How can commentators on the constitutionality of a wealth tax, a tax on property, ignore this critical passage from the Roberts opinion? Yes, the direct-tax issue in NFIB wasn’t fully briefed and argued.43 The Chief may have been winging it, with little help from his clerks; the apportionment rule isn’t a staple of law school curricula. And yes, the four justices who joined this part of the Chief’s opinion (Breyer, Ginsburg, Kagan, and Sotomayor) weren’t enthusiastic about the taxation analysis. They thought the individual mandate penalty was authorized by the Commerce and the Necessary and Proper Clauses, and it should have been unnecessary to decide whether the penalty was an exercise of the taxing power.44 They went along with the Chief because that was the only way to keep the individual mandate penalty from being struck down.
But the lack of enthusiasm for Chief Justice Roberts’s position doesn’t make the holdings in NFIB go away.

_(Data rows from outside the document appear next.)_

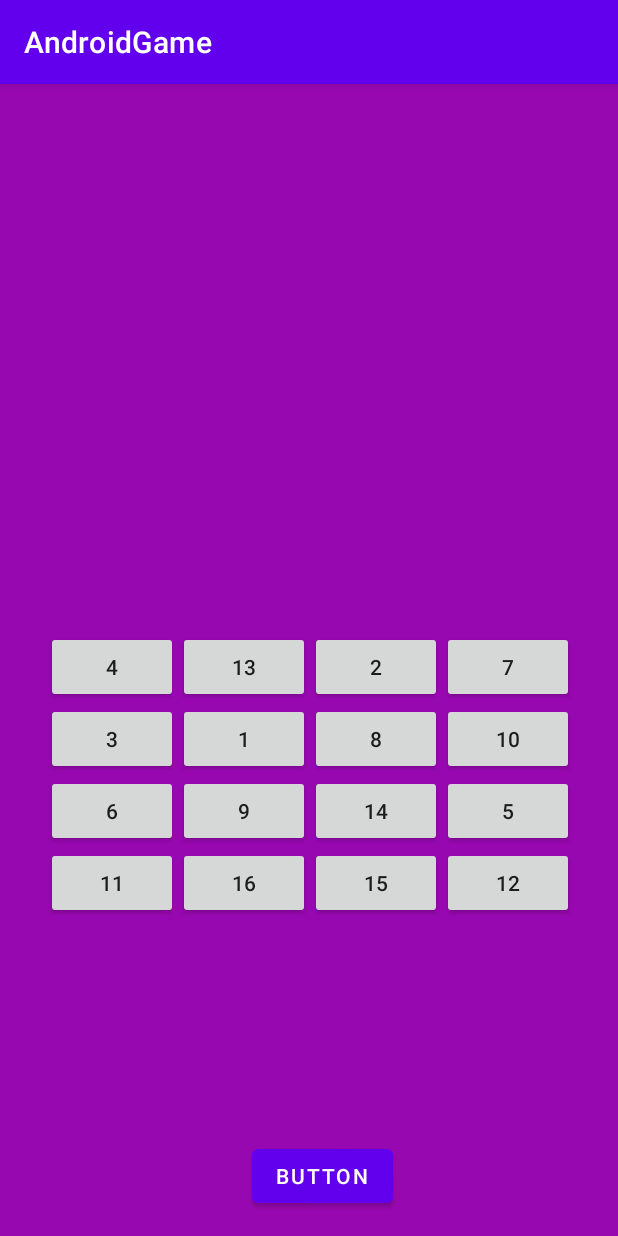
After one commit to Eg0r4ik77/Brain-Dash, an Android app: the SchulteTableGame screen opened directly, with no data from a screen before it, on a phone screen of 412 x 824 dp. The commit adds this screen. Run offline under Robolectric (Android 15) with nearby library versions, the phone set to English and light mode, and no system bars.

Commit message:
start working with Schulte table game

```diff
--- a/app/src/main/AndroidManifest.xml
+++ b/app/src/main/AndroidManifest.xml
@@ -10,7 +10,10 @@
         android:supportsRtl="true"
         android:theme="@style/Theme.AndroidGame" >
         <activity
-            android:name=".mainmenu.games.calculationsmodegames.calculateexpressiongame.CalculateExpressionGame"
+            android:name=".mainmenu.games.shultetablegame.SchulteTableGame"
+            android:exported="false" />
+        <activity
+            android:name=".mainmenu.games.calculateexpressiongame.CalculateExpressionGame"
             android:exported="false" />
         <activity
             android:name=".mainmenu.MainMenu"
--- a/app/src/main/java/com/example/androidgame/gamecontrollers/gamecomlicators/CalculateExpressionGameComplicator.java
+++ b/app/src/main/java/com/example/androidgame/gamecontrollers/gamecomlicators/CalculateExpressionGameComplicator.java
@@ -1,6 +1,6 @@
 package com.example.androidgame.gamecontrollers.gamecomlicators;
 
-import com.example.androidgame.mainmenu.games.calculationsmodegames.calculateexpressiongame.Expression;
+import com.example.androidgame.mainmenu.games.calculateexpressiongame.Expression;
 
 public class CalculateExpressionGameComplicator extends GameComplicator {
 
--- a/app/src/main/java/com/example/androidgame/mainmenu/games/calculationsmodegames/calculateexpressiongame/GameOverFragment.java
+++ b/app/src/main/java/com/example/androidgame/mainmenu/games/GameOverFragment.java
@@ -1,4 +1,4 @@
-package com.example.androidgame.mainmenu.games.calculationsmodegames.calculateexpressiongame;
+package com.example.androidgame.mainmenu.games;
 
 import android.content.Intent;
 import android.os.Bundle;
--- a/app/src/main/java/com/example/androidgame/mainmenu/games/calculationsmodegames/calculateexpressiongame/CalculateExpressionGame.java
+++ b/app/src/main/java/com/example/androidgame/mainmenu/games/calculateexpressiongame/CalculateExpressionGame.java
@@ -1,4 +1,4 @@
-package com.example.androidgame.mainmenu.games.calculationsmodegames.calculateexpressiongame;
+package com.example.androidgame.mainmenu.games.calculateexpressiongame;
 
 import androidx.appcompat.app.AppCompatActivity;
 import androidx.fragment.app.FragmentTransaction;
@@ -13,6 +13,7 @@ import android.widget.TextView;
 import com.example.androidgame.R;
 import com.example.androidgame.gamecontrollers.gamecomlicators.CalculateExpressionGameComplicator;
 import com.example.androidgame.gamecontrollers.Timer;
+import com.example.androidgame.mainmenu.games.GameOverFragment;
 
 public class CalculateExpressionGame extends AppCompatActivity {
 
--- a/app/src/main/java/com/example/androidgame/mainmenu/games/calculationsmodegames/calculateexpressiongame/Expression.java
+++ b/app/src/main/java/com/example/androidgame/mainmenu/games/calculateexpressiongame/Expression.java
@@ -1,4 +1,4 @@
-package com.example.androidgame.mainmenu.games.calculationsmodegames.calculateexpressiongame;
+package com.example.androidgame.mainmenu.games.calculateexpressiongame;
 
 import java.util.HashMap;
 import java.util.Map;
--- a/app/src/main/java/com/example/androidgame/mainmenu/games/calculationsmodegames/calculateexpressiongame/Operand.java
+++ b/app/src/main/java/com/example/androidgame/mainmenu/games/calculateexpressiongame/Operand.java
@@ -1,4 +1,4 @@
-package com.example.androidgame.mainmenu.games.calculationsmodegames.calculateexpressiongame;
+package com.example.androidgame.mainmenu.games.calculateexpressiongame;
 
 public class Operand {
 
--- /dev/null
+++ b/app/src/main/java/com/example/androidgame/mainmenu/games/calculateexpressiongame/Operation.java
@@ -0,0 +1,6 @@
+package com.example.androidgame.mainmenu.games.calculateexpressiongame;
+
+public enum Operation {
+    ADDITION,
+    SUBTRACTION
+}
--- a/app/src/main/java/com/example/androidgame/mainmenu/games/calculationsmodegames/calculateexpressiongame/Operation.java
+++ /dev/null
@@ -1,6 +0,0 @@
-package com.example.androidgame.mainmenu.games.calculationsmodegames.calculateexpressiongame;
-
-public enum Operation {
-    ADDITION,
-    SUBTRACTION
-}
--- /dev/null
+++ b/app/src/main/java/com/example/androidgame/mainmenu/games/shultetablegame/SchulteTable.java
@@ -0,0 +1,46 @@
+package com.example.androidgame.mainmenu.games.shultetablegame;
+
+import android.text.Layout;
+import android.util.Log;
+import android.widget.Button;
+import android.widget.FrameLayout;
+import android.widget.LinearLayout;
+import android.widget.TableLayout;
+import android.widget.TableRow;
+
+import androidx.constraintlayout.widget.ConstraintLayout;
+
+import java.util.ArrayList;
+import java.util.Collections;
+import java.util.List;
+import java.util.Random;
+
+public class SchulteTable {
+
+    private Button[][] table;
+
+    private int size;
+
+    public void generate(TableLayout layout){
+        size = (int)(Math.random()*2+2.9);
+        int number = 0;
+        table = new Button[size][size];
+
+        List<Integer> solution = new ArrayList<>();
+        for (int i = 1; i <= size*size; i++) {
+            solution.add(i);
+        }
+        Collections.shuffle(solution);
+
+        for (int i=0; i < size; i++) {
+            TableRow row = new TableRow(layout.getContext());
+            for (int j=0; j < size; j++) {
+                table[i][j] = new Button(layout.getContext());
+
+                table[i][j].setText(String.valueOf(solution.get(number++)));
+                row.addView(table[i][j]);
+            }
+            layout.addView(row);
+        }
+    }
+}
--- /dev/null
+++ b/app/src/main/java/com/example/androidgame/mainmenu/games/shultetablegame/SchulteTableGame.java
@@ -0,0 +1,37 @@
+package com.example.androidgame.mainmenu.games.shultetablegame;
+
+import androidx.appcompat.app.AppCompatActivity;
+import androidx.constraintlayout.widget.ConstraintLayout;
+
+import com.example.androidgame.R;
+import com.google.android.material.tabs.TabLayout;
+
+import android.content.Intent;
+import android.os.Bundle;
+import android.widget.Button;
+import android.widget.TableLayout;
+
+public class SchulteTableGame extends AppCompatActivity {
+
+    SchulteTable schulteTable = new SchulteTable();
+    TableLayout tableLayout;
+
+    Button button;
+
+
+    @Override
+    protected void onCreate(Bundle savedInstanceState) {
+        super.onCreate(savedInstanceState);
+        setContentView(R.layout.activity_schulte_table_game);
+
+        button = findViewById(R.id.generate_schulte_table);
+        button.setOnClickListener(v -> {
+
+            startActivity(new Intent(getBaseContext(), SchulteTableGame.class));
+
+        });
+
+        tableLayout = findViewById(R.id.schulte_table_place);
+        schulteTable.generate(tableLayout);
+    }
+}
--- a/app/src/main/res/layout/activity_calculate_expression_game.xml
+++ b/app/src/main/res/layout/activity_calculate_expression_game.xml
@@ -4,7 +4,7 @@
     xmlns:tools="http://schemas.android.com/tools"
     android:layout_width="match_parent"
     android:layout_height="match_parent"
-    tools:context=".mainmenu.games.calculationsmodegames.calculateexpressiongame.CalculateExpressionGame"
+    tools:context=".mainmenu.games.calculateexpressiongame.CalculateExpressionGame"
     android:background="@color/purple">
 
     <LinearLayout
--- /dev/null
+++ b/app/src/main/res/layout/activity_schulte_table_game.xml
@@ -0,0 +1,31 @@
+<?xml version="1.0" encoding="utf-8"?>
+<androidx.constraintlayout.widget.ConstraintLayout xmlns:android="http://schemas.android.com/apk/res/android"
+    xmlns:app="http://schemas.android.com/apk/res-auto"
+    xmlns:tools="http://schemas.android.com/tools"
+    android:layout_width="match_parent"
+    android:layout_height="match_parent"
+    android:background="@color/purple"
+    tools:context=".mainmenu.games.shultetablegame.SchulteTableGame">
+
+    <TableLayout
+        android:id="@+id/schulte_table_place"
+        android:layout_width="wrap_content"
+        android:layout_height="259dp"
+        android:layout_marginStart="74dp"
+        android:layout_marginEnd="74dp"
+        android:layout_marginBottom="144dp"
+        app:layout_constraintBottom_toBottomOf="parent"
+        app:layout_constraintEnd_toEndOf="parent"
+        app:layout_constraintHorizontal_bias="0.498"
+        app:layout_constraintStart_toStartOf="parent" />
+
+    <Button
+        android:id="@+id/generate_schulte_table"
+        android:layout_width="wrap_content"
+        android:layout_height="wrap_content"
+        android:layout_marginEnd="150dp"
+        android:layout_marginBottom="16dp"
+        android:text="Button"
+        app:layout_constraintBottom_toBottomOf="parent"
+        app:layout_constraintEnd_toEndOf="parent" />
+</androidx.constraintlayout.widget.ConstraintLayout>
--- a/app/src/main/res/layout/fragment_game_over.xml
+++ b/app/src/main/res/layout/fragment_game_over.xml
@@ -5,7 +5,7 @@
     android:layout_width="match_parent"
     android:layout_height="match_parent"
     android:background="@color/white"
-    tools:context=".mainmenu.games.calculationsmodegames.calculateexpressiongame.GameOverFragment">
+    tools:context=".mainmenu.games.GameOverFragment">
 
     <androidx.constraintlayout.widget.ConstraintLayout
         android:layout_width="match_parent"
--- a/app/src/main/res/values/strings.xml
+++ b/app/src/main/res/values/strings.xml
@@ -27,4 +27,6 @@
     <string name="hello_blank_fragment">Hello blank fragment</string>
     <string name="restart">попробовать снова</string>
     <string name="to_menu">в меню</string>
+    <string name="game_3_description">Решите как можно больше примеров за 60 секунд</string>
+    <string name="game_1_description">Найдите все числа в порядке возрастания. Решите задачу как можно большее количество раз</string>
 </resources>
```
Also changed, not shown: app/src/main/java/com/example/androidgame/mainmenu/GameDescriptionFragment.java (+18 -5 lines), app/src/main/java/com/example/androidgame/mainmenu/GamesMenuFragment.java (+14 -0 lines), app/src/main/res/layout/fragment_game_description.xml (+12 -11 lines).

You can argue about the NFIB analysis and explain why you think the Chief got it wrong. You can argue that Pollock was wrongly decided and should be given no weight today. You can argue until you’re blue in the face that the apportionment rule was a mistake to begin with. (It was a clunky way to limit the taxing power.) But, as a good lawyer and academic, you can’t ignore contrary authority from the Supreme Court, in a case decided less than a decade ago, about the meaning of “direct tax.” Ignoring NFIB borders on the disingenuous.45
Enacting an unapportioned wealth tax without consideration of the relevance of NFIB would be foolhardy. Doing so might be seen as a direct attack on the Supreme Court, and that wouldn’t be helpful if the wealth tax is challenged in court (as it would be).
Does the Sixteenth Amendment Affect an Unapportioned Wealth Tax?
One final point is relevant here. The Sixteenth Amendment, ratified in 1913, did exempt “taxes on incomes” from apportionment, making the modern, unapportioned income tax possible.46 Even if an income tax is a direct tax, as the Supreme Court had concluded in 1895, it therefore needn’t be apportioned. But a wealth tax is unaffected by the Amendment; it’s a tax on property, not income. The income tax was directed at the wealthy, but late nineteenth-century and early twentieth-century debates regularly distinguished taxes on income from taxes on wealth.47 And Senator Norris Brown of Nebraska, who in 1909 introduced the resolution that ultimately became the Amendment, refused to extend the amendment’s scope beyond taxes on incomes. Many members of Congress wanted to do away with apportionment altogether—to make the meaning of “direct tax” irrelevant—but Brown said no, and he prevailed.48 As a result, a direct tax that is not a tax on incomes remains subject to apportionment. ■